SAUNDRA BROWN ARMSTRONG, District Judge.
Plaintiff filed the present pro se prisoner complaint under 42 U.S.C. § 1983. His complaint challenges his detention, and he requests to "be released from prison NOW." (Compl. at 4 (emphasis in original).) In addition to relief in the form of his release from prison, Plaintiff's complaint seeks relief due to alleged constitutional violations at trial. He also requests leave to proceed in forma pauperis.
I. Standard of Review
Federal courts must engage in a preliminary screening of cases in which prisoners seek redress from a governmental entity or officer or employee of a governmental entity. See 28 U.S.C. § 1915A(a). In its review the court must identify any cognizable claims, and dismiss any claims which are frivolous, malicious, fail to state a claim upon which relief may be granted, or seek monetary relief from a defendant who is immune from such relief. See id. at 1915A(b)(1), (2). Pro se pleadings must be liberally construed. See Balistreri v. Pacifica Police Dep't , 901 F.2d 696, 699 (9th Cir. 1990).

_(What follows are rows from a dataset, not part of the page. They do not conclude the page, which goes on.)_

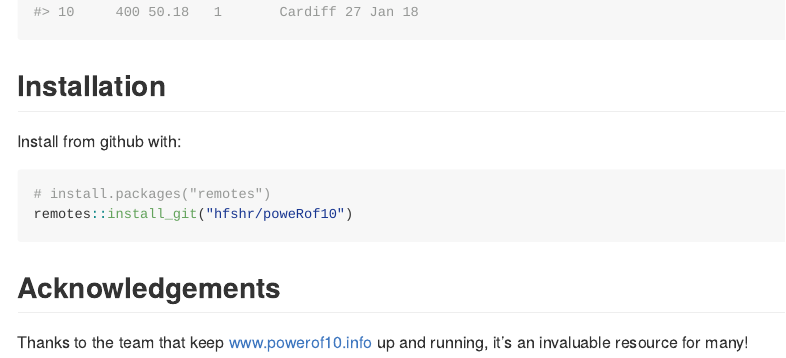
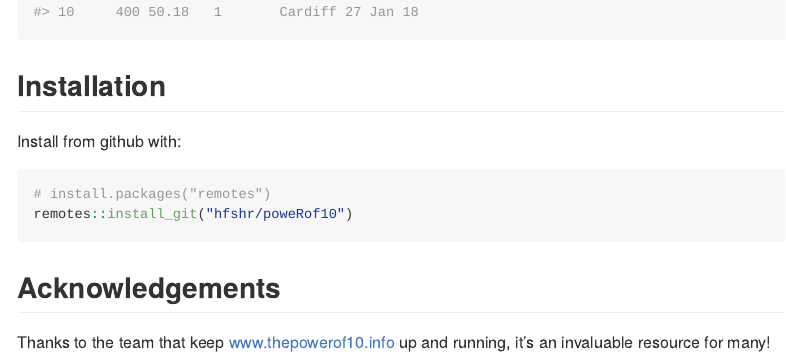
Before and after one commit to hfshr/poweRof10, an R Markdown document (README.Rmd): the page in a window 1100 px wide, from 930 px down. The pictures show the output file README.md that the author committed with the source, drawn offline in the style of GitHub; badge pictures from the web are left out.

Commit message:
change url typo

```diff
--- a/README.Rmd
+++ b/README.Rmd
@@ -53,4 +51,4 @@ remotes::install_git("hfshr/poweRof10")
 
 ## Acknowledgements
 
-Thanks to the team that keep www.powerof10.info up and running, it's an invaluable resource for many!
+Thanks to the team that keep www.thepowerof10.info up and running, it's an invaluable resource for many!
```
Also changed, not shown: README.md, README.Rmd (4 more changed lines).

To state a claim under 42 U.S.C. § 1983, a plaintiff must allege two essential elements: (1) that a violation of a right secured by the Constitution or laws of the United States was violated, and (2) that the alleged deprivation was committed by a person acting under the color of state law. See West v. Atkins , 487 U.S. 42, 48 (1988).
II. Legal Claim
In this case, Plaintiff has improperly filed his claim as a civil rights action. Traditionally, challenges to prison conditions have been cognizable only via § 1983, while challenges implicating the fact or duration of confinement must be brought through a habeas petition. Docken v. Chase , 393 F.3d 1024, 1026 (9th Cir. 2004).
Any claim by a prisoner attacking the validity or duration of his confinement must be brought under the habeas sections of Title 28 of the United States Code. Calderon v. Ashmus , 523 U.S. 740, 747 (1998); Preiser v. Rodriguez , 411 U.S. 475, 500 (1973). A prisoner must bring a habeas petition if the nature of his claim is such that it would necessarily imply the invalidity of his conviction or continuing confinement. Butterfield v. Bail , 120 F.3d 1023, 1024 (9th Cir. 1997) (§ 1983 claim).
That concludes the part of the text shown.